Given records:
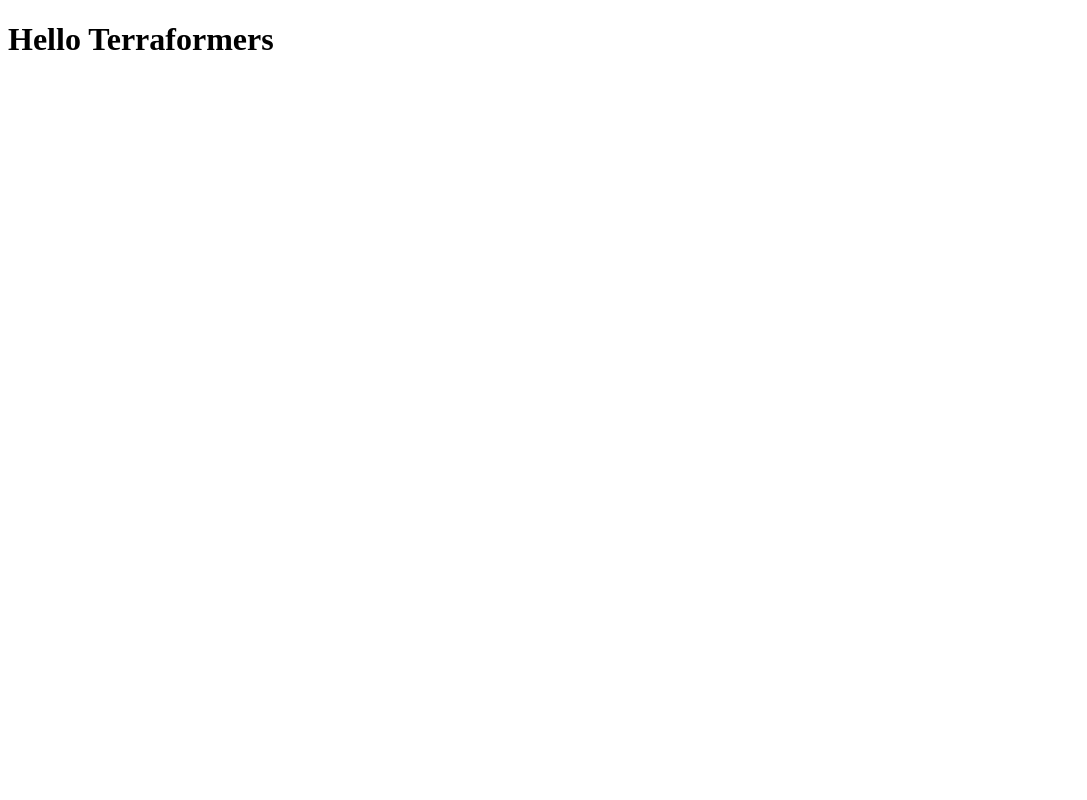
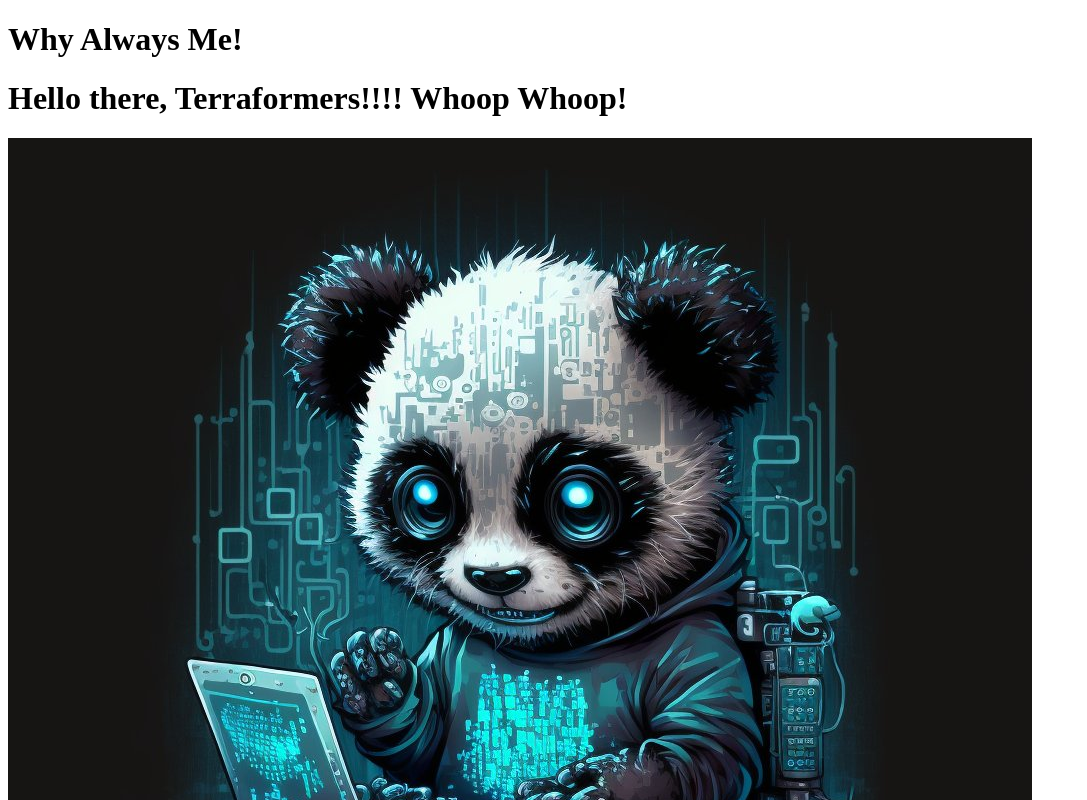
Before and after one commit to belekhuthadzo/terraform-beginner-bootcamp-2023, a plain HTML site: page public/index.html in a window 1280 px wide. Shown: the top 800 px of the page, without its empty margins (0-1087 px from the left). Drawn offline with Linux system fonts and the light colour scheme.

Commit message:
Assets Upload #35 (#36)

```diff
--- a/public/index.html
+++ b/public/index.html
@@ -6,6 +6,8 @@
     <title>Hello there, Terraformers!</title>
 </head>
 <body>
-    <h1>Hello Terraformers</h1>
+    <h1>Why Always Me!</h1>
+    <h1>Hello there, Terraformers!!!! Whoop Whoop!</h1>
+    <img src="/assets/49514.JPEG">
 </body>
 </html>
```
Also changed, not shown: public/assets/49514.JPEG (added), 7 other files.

Activity:
For the word "there", find all matching lines in the entries above and copy them out.

Your solution:
     <title>Hello there, Terraformers!</title>
+    <h1>Hello there, Terraformers!!!! Whoop Whoop!</h1>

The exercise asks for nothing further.